EXERCISE PROMPT>
Only the lines with the string "width" are needed; return each of them from the entries below.

= = = = =

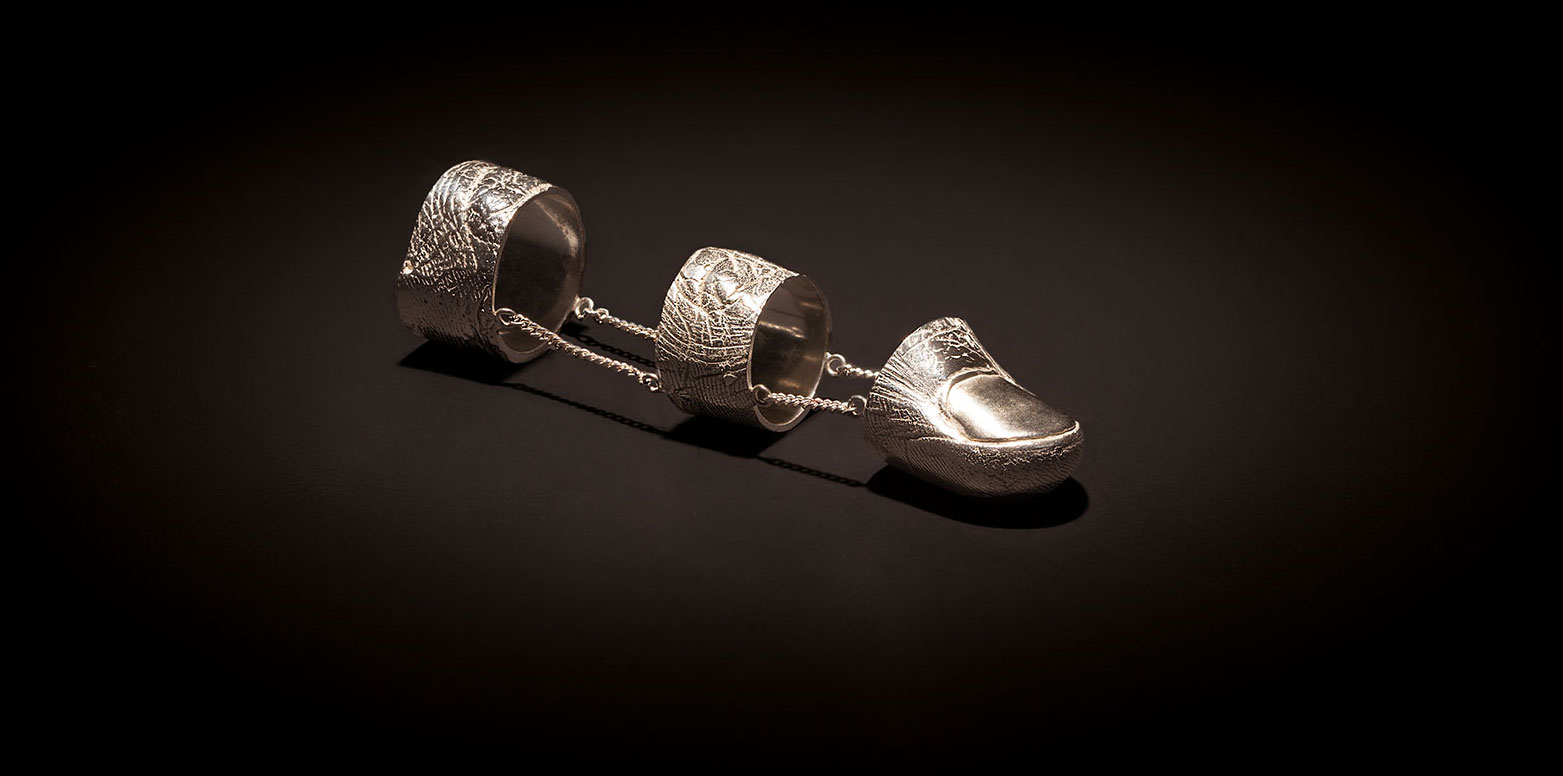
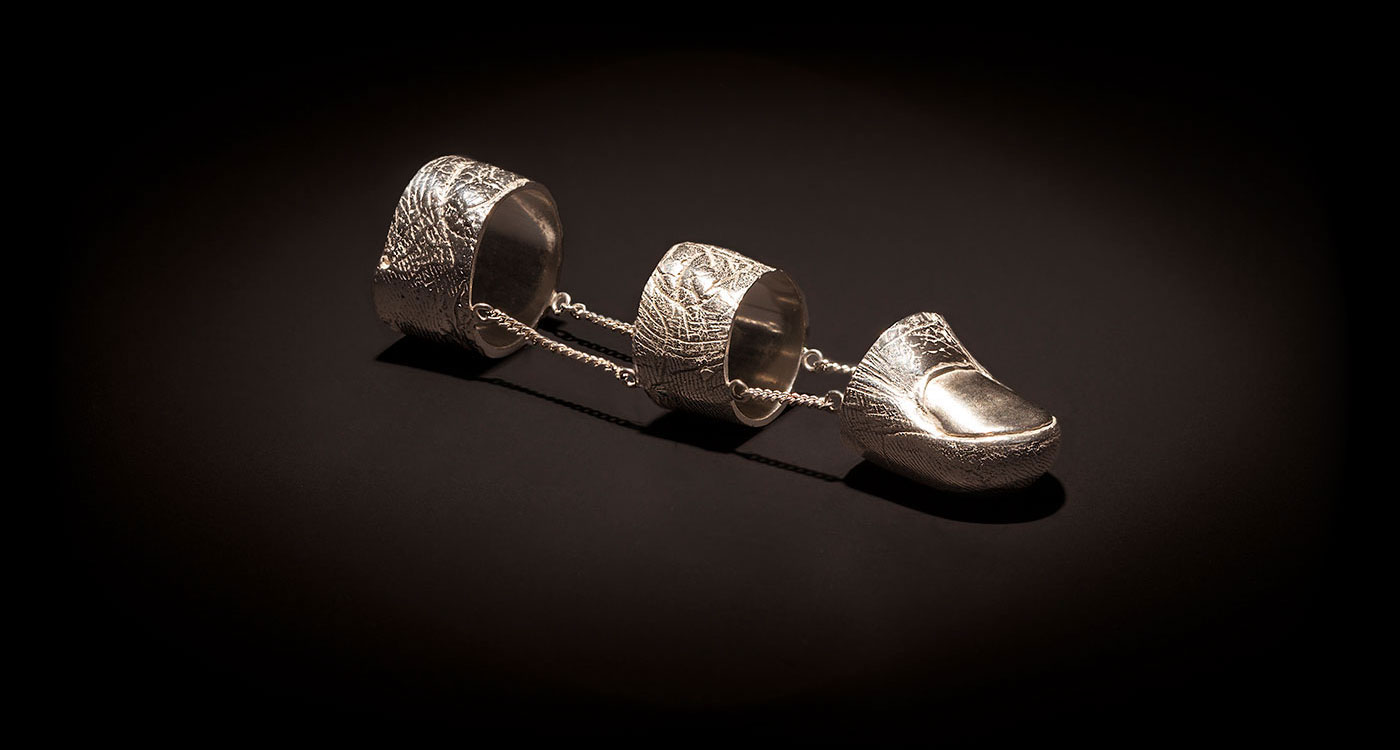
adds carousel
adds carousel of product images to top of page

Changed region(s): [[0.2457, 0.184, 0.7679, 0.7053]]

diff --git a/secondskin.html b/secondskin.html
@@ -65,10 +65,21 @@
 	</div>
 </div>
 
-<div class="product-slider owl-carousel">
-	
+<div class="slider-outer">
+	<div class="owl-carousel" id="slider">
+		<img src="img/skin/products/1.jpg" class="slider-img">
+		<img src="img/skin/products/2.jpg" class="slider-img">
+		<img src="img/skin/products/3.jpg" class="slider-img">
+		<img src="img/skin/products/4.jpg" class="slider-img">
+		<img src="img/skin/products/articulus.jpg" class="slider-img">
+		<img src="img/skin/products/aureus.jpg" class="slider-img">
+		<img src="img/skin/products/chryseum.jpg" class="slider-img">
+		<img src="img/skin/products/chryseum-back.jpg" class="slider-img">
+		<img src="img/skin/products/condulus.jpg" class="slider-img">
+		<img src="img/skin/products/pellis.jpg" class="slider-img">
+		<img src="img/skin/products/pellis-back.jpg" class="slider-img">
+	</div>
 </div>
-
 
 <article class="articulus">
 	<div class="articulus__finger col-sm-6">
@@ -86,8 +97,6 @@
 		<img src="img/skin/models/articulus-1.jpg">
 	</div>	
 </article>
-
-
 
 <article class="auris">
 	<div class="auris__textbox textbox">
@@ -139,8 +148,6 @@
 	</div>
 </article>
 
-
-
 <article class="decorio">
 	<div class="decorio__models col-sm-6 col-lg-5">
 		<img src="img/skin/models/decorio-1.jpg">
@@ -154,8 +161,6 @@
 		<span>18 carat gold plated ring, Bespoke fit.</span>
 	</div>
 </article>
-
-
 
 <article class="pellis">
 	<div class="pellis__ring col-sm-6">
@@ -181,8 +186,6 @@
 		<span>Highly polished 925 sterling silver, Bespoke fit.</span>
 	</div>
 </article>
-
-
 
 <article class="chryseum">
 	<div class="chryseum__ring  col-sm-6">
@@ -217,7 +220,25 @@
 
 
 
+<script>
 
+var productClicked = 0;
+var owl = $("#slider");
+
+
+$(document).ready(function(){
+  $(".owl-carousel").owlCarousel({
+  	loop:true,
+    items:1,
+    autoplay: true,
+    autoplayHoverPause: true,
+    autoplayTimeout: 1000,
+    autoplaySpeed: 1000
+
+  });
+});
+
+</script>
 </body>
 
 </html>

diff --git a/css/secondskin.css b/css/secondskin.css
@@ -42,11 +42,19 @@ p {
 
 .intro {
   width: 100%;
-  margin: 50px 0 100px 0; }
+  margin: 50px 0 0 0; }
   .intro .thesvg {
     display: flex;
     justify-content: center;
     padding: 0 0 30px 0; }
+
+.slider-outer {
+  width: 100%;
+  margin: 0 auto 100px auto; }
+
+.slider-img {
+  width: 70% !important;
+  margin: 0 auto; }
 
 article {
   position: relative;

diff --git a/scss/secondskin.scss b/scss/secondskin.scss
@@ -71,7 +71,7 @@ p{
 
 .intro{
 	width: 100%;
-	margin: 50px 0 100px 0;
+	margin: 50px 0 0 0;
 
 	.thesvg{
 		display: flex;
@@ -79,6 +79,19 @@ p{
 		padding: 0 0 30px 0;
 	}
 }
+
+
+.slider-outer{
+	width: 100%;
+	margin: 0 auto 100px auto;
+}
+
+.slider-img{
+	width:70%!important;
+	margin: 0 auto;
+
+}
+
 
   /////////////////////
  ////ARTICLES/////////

= = = = =

RESPONSE AREA>
   width: 100%;
+  width: 100%;
+  width: 70% !important;
 	width: 100%;
+	width: 100%;
+	width:70%!important;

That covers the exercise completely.